Friday, December 25, 2015

Adventure classics – What’s love got to do with it?

The Symposium, by Plato
commentary from Plato at the Googleplex, by Rebecca Newberger Goldstein
It’s Socrates’ turn at last to speak on the agreed topic, the nature of love, at what would be the world’s most famous party, as Plato describes in his Symposium. (Will knowing that “symposium” was originally simply a term for a drinking party make any of us look forward more to events labeled with this title at conferences?)

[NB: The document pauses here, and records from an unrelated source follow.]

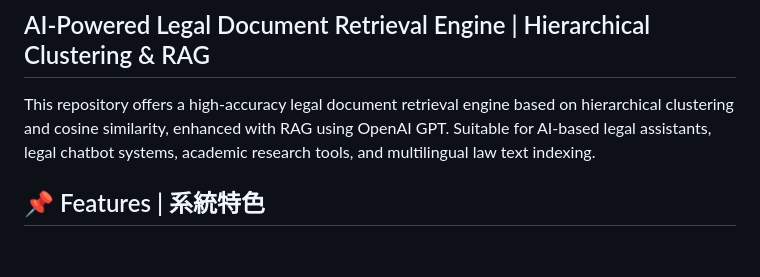
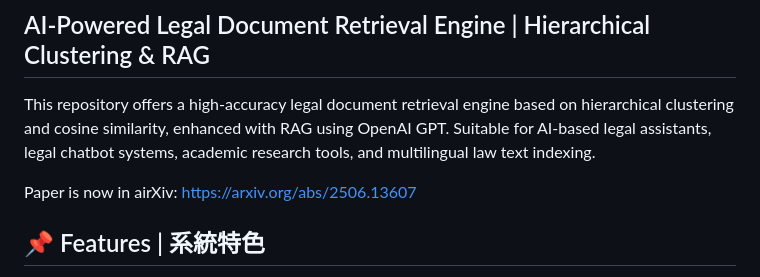
Before and after one commit to arthur422tp/hierarchical, a Markdown page: README.md, the part around the change. GitHub-like rendering; blank space fills up the shorter version.

```diff
--- a/README.md
+++ b/README.md
@@ -9,6 +9,8 @@ airXiv論文連結：https://arxiv.org/abs/2506.13607
 ## AI-Powered Legal Document Retrieval Engine | Hierarchical Clustering & RAG
 
 This repository offers a high-accuracy legal document retrieval engine based on hierarchical clustering and cosine similarity, enhanced with RAG using OpenAI GPT. Suitable for AI-based legal assistants, legal chatbot systems, academic research tools, and multilingual law text indexing.
+
+Paper is now in airXiv: https://arxiv.org/abs/2506.13607
 
 ## 📌 Features | 系統特色
 
```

The speaker immediately before Socrates, the poet Agathon, who was also the party’s host, fears his speech will seem ridiculous once a thinker as great as Socrates speaks. But Socrates remains true to his often-stated premise that he is the most ignorant of human beings and modestly (or ironically) puts the authorship of his story on a woman, the priestess Diotima. She was, he says, “my instructress in the art of love.”

Rebecca Newberger Goldstein, in her Plato at the Googleplex: Why Philosophy Won't Go Away, notes that there is no evidence outside of The Symposium for any female religious authority named Diotima, although some writers have speculated that she may be based on the historical figure of Aspasia, a brilliant prostitute who participated in the intellectual circles of Athens.

With this possibility in mind, are the other guests preparing themselves for something racy from Socrates? In fact, in a version of The Symposium from Xenophon, another of Socrates’ disciples, the old philosopher does come across as rather naughty.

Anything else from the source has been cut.